**Task to complete:** Could you reproduce the entries exactly, omitting every picture?

.....

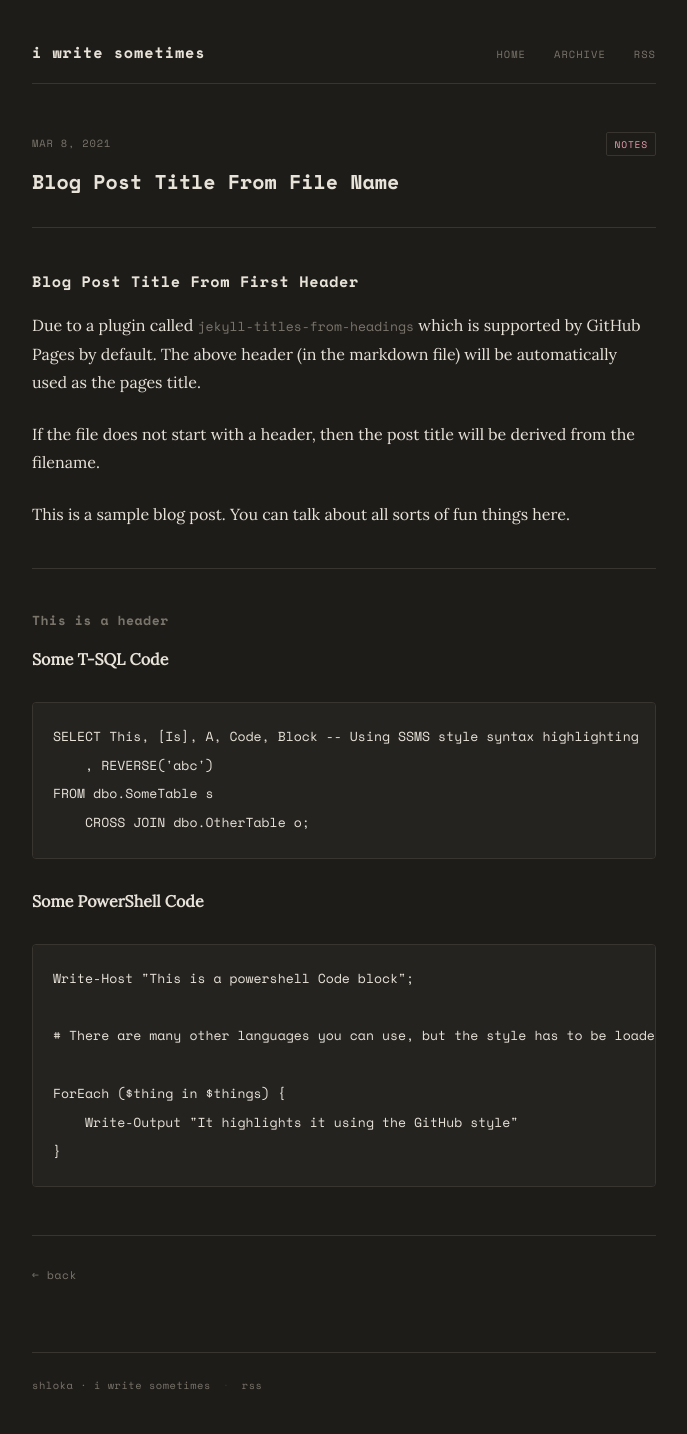
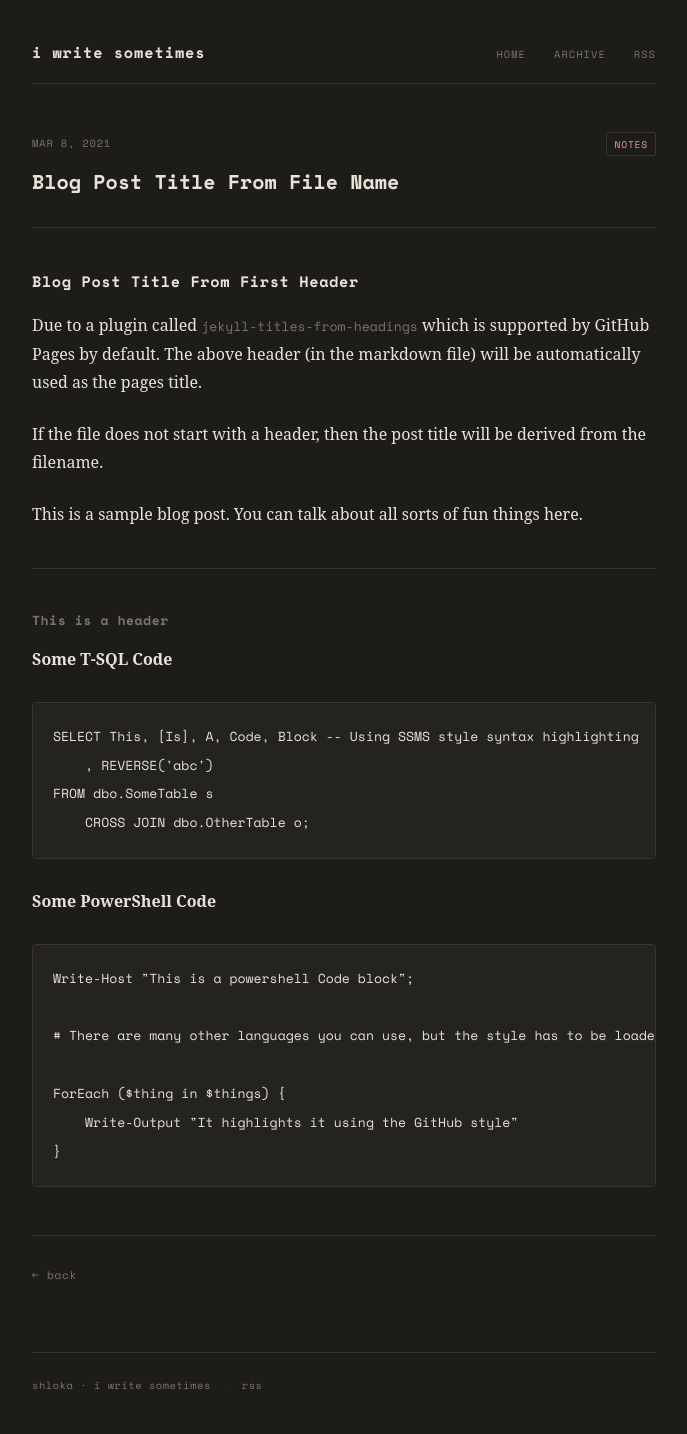
Before and after one commit to shlokamohanty/i-write-sometimes, a Jekyll site: the page built from _posts/2021-03-08-blog-post-title-from-file-name.md, in a window 1280 px wide. Shown: the whole page, without its empty margins (296-983 px from the left). Built offline with Jekyll 4.4.1, drawn with Linux system fonts in a browser that asks for light colours.

Commit message:
Change serif font to 'Noto Serif'
Updated serif font from 'Lora' to 'Noto Serif'.

```diff
--- a/css/main.css
+++ b/css/main.css
@@ -35,7 +35,7 @@
   --accent:    #e8a0b0;
   --accent-h:  #f0b8c4;
   --mono:      'Space Mono', 'Courier New', monospace;
-  --serif:     'Lora', Georgia, serif;
+  --serif:     'Noto Serif', serif;
 }
 
 html { font-size: 16px; scroll-behavior: smooth; }
@@ -45,7 +45,6 @@ body {
   color: var(--text);
   font-family: var(--serif);
   -webkit-font-smoothing: antialiased;
-  min-height: 100vh;
   line-height: 1.7;
 }
 
```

.....

**Response area:**
Before and after one commit to shlokamohanty/i-write-sometimes, a Jekyll site: the page built from _posts/2021-03-08-blog-post-title-from-file-name.md, in a window 1280 px wide. Shown: the whole page, without its empty margins (296-983 px from the left). Built offline with Jekyll 4.4.1, drawn with Linux system fonts in a browser that asks for light colours.

Commit message:
Change serif font to 'Noto Serif'
Updated serif font from 'Lora' to 'Noto Serif'.

```diff
--- a/css/main.css
+++ b/css/main.css
@@ -35,7 +35,7 @@
   --accent:    #e8a0b0;
   --accent-h:  #f0b8c4;
   --mono:      'Space Mono', 'Courier New', monospace;
-  --serif:     'Lora', Georgia, serif;
+  --serif:     'Noto Serif', serif;
 }
 
 html { font-size: 16px; scroll-behavior: smooth; }
@@ -45,7 +45,6 @@ body {
   color: var(--text);
   font-family: var(--serif);
   -webkit-font-smoothing: antialiased;
-  min-height: 100vh;
   line-height: 1.7;
 }
 
```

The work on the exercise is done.